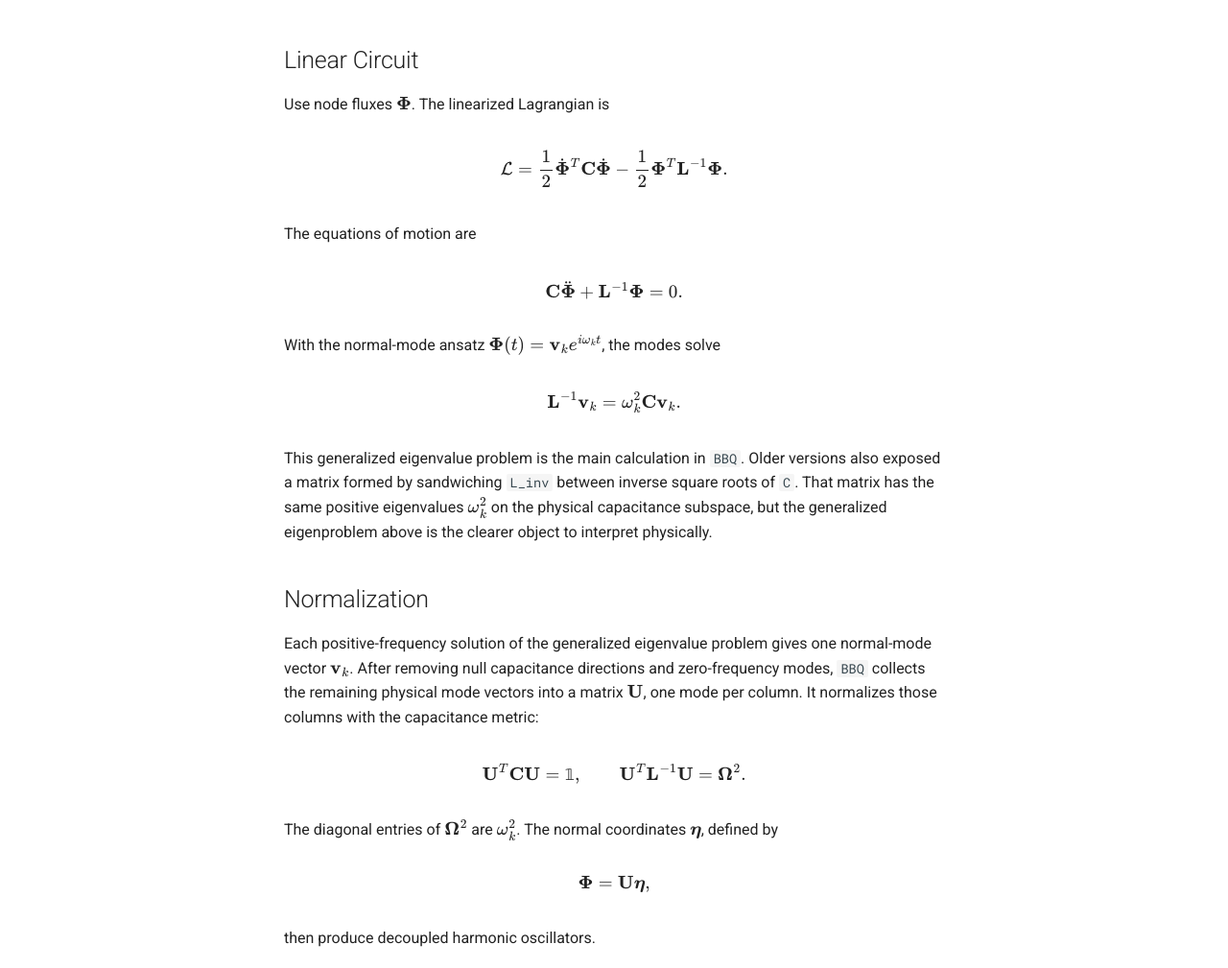
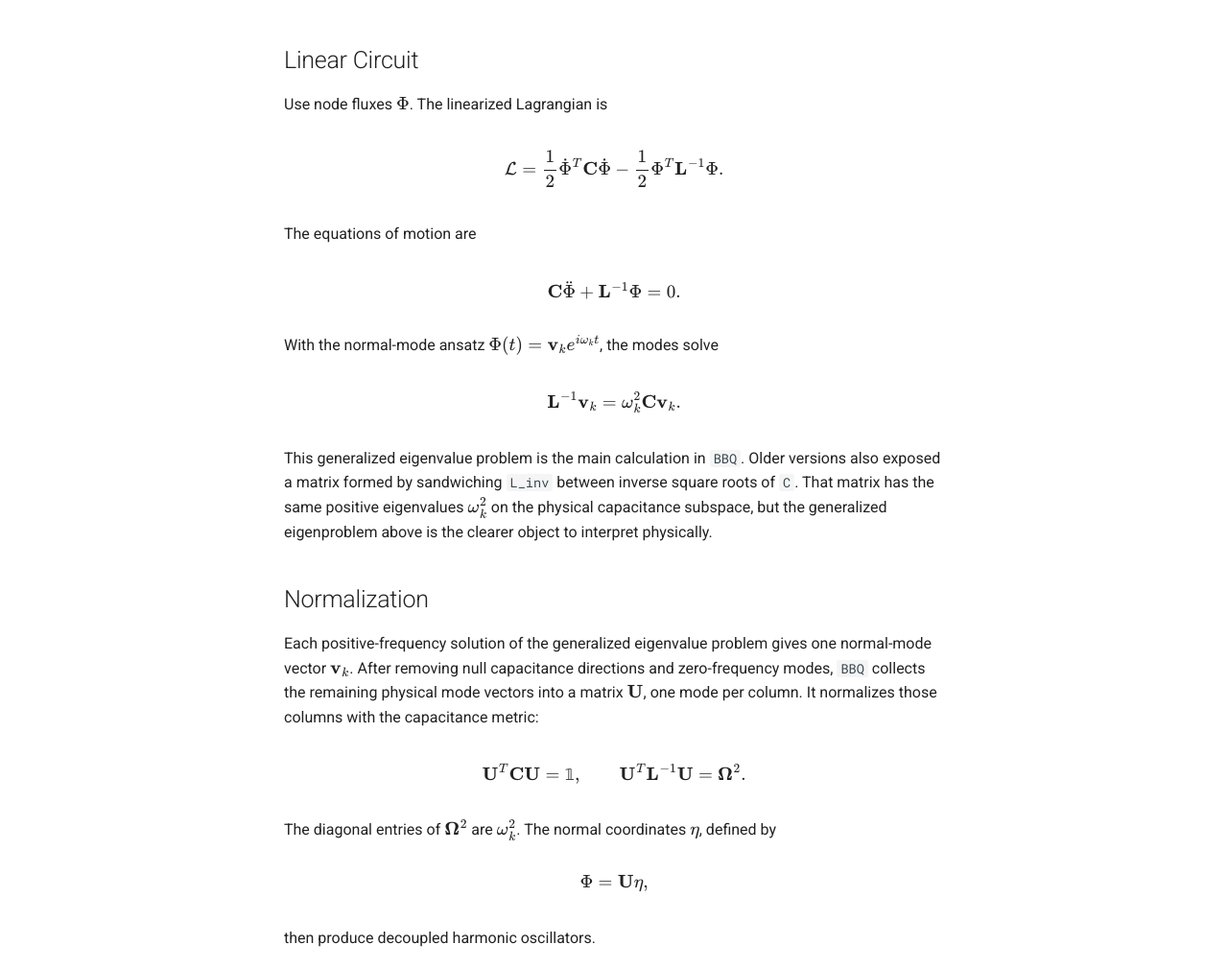
Before and after one commit to joanjcaceres/sccircuits, an MkDocs documentation site: the page built from docs/theory/circuit-matrix-quantization.md, in a window 1280 px wide and 1400 px high. Shown: the part 277-1286 px from the top of the window at 96% size. Built offline with MkDocs 1.6.1 and Material for MkDocs 9.7.7, drawn with Linux system fonts in a browser that asks for light colours; comment, search, counter and statistics services are not loaded.

Commit message:
Remove unsupported boldsymbol from docs

```diff
--- a/docs/theory/circuit-matrix-quantization.md
+++ b/docs/theory/circuit-matrix-quantization.md
@@ -8,31 +8,31 @@ branch.
 
 ## Linear Circuit
 
-Use node fluxes $\boldsymbol{\Phi}$. The linearized Lagrangian is
+Use node fluxes $\Phi$. The linearized Lagrangian is
 
 $$
 \mathcal{L}
 =
-\frac{1}{2}\dot{\boldsymbol{\Phi}}^T
+\frac{1}{2}\dot{\Phi}^T
 \mathbf{C}
-\dot{\boldsymbol{\Phi}}
+\dot{\Phi}
 -
-\frac{1}{2}\boldsymbol{\Phi}^T
+\frac{1}{2}\Phi^T
 \mathbf{L}^{-1}
-\boldsymbol{\Phi}.
+\Phi.
 $$
 
 The equations of motion are
 
 $$
-\mathbf{C}\ddot{\boldsymbol{\Phi}}
+\mathbf{C}\ddot{\Phi}
 +
-\mathbf{L}^{-1}\boldsymbol{\Phi}
+\mathbf{L}^{-1}\Phi
 =0.
 $$
 
 With the normal-mode ansatz
-$\boldsymbol{\Phi}(t)=\mathbf{v}_k e^{i\omega_k t}$, the modes solve
+$\Phi(t)=\mathbf{v}_k e^{i\omega_k t}$, the modes solve
 
 $$
 \mathbf{L}^{-1}\mathbf{v}_k
@@ -61,10 +61,10 @@ $$
 $$
 
 The diagonal entries of $\mathbf{\Omega}^2$ are $\omega_k^2$. The normal
-coordinates $\boldsymbol{\eta}$, defined by
+coordinates $\eta$, defined by
 
 $$
-\boldsymbol{\Phi}=\mathbf{U}\boldsymbol{\eta},
+\Phi=\mathbf{U}\eta,
 $$
 
 then produce decoupled harmonic oscillators.
```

────────────────

▶ **About this exercise**
Copy the records exactly, minus any pictures.

▶ **Your response**
Before and after one commit to joanjcaceres/sccircuits, an MkDocs documentation site: the page built from docs/theory/circuit-matrix-quantization.md, in a window 1280 px wide and 1400 px high. Shown: the part 277-1286 px from the top of the window at 96% size. Built offline with MkDocs 1.6.1 and Material for MkDocs 9.7.7, drawn with Linux system fonts in a browser that asks for light colours; comment, search, counter and statistics services are not loaded.

Commit message:
Remove unsupported boldsymbol from docs

```diff
--- a/docs/theory/circuit-matrix-quantization.md
+++ b/docs/theory/circuit-matrix-quantization.md
@@ -8,31 +8,31 @@ branch.
 
 ## Linear Circuit
 
-Use node fluxes $\boldsymbol{\Phi}$. The linearized Lagrangian is
+Use node fluxes $\Phi$. The linearized Lagrangian is
 
 $$
 \mathcal{L}
 =
-\frac{1}{2}\dot{\boldsymbol{\Phi}}^T
+\frac{1}{2}\dot{\Phi}^T
 \mathbf{C}
-\dot{\boldsymbol{\Phi}}
+\dot{\Phi}
 -
-\frac{1}{2}\boldsymbol{\Phi}^T
+\frac{1}{2}\Phi^T
 \mathbf{L}^{-1}
-\boldsymbol{\Phi}.
+\Phi.
 $$
 
 The equations of motion are
 
 $$
-\mathbf{C}\ddot{\boldsymbol{\Phi}}
+\mathbf{C}\ddot{\Phi}
 +
-\mathbf{L}^{-1}\boldsymbol{\Phi}
+\mathbf{L}^{-1}\Phi
 =0.
 $$
 
 With the normal-mode ansatz
-$\boldsymbol{\Phi}(t)=\mathbf{v}_k e^{i\omega_k t}$, the modes solve
+$\Phi(t)=\mathbf{v}_k e^{i\omega_k t}$, the modes solve
 
 $$
 \mathbf{L}^{-1}\mathbf{v}_k
@@ -61,10 +61,10 @@ $$
 $$
 
 The diagonal entries of $\mathbf{\Omega}^2$ are $\omega_k^2$. The normal
-coordinates $\boldsymbol{\eta}$, defined by
+coordinates $\eta$, defined by
 
 $$
-\boldsymbol{\Phi}=\mathbf{U}\boldsymbol{\eta},
+\Phi=\mathbf{U}\eta,
 $$
 
 then produce decoupled harmonic oscillators.
```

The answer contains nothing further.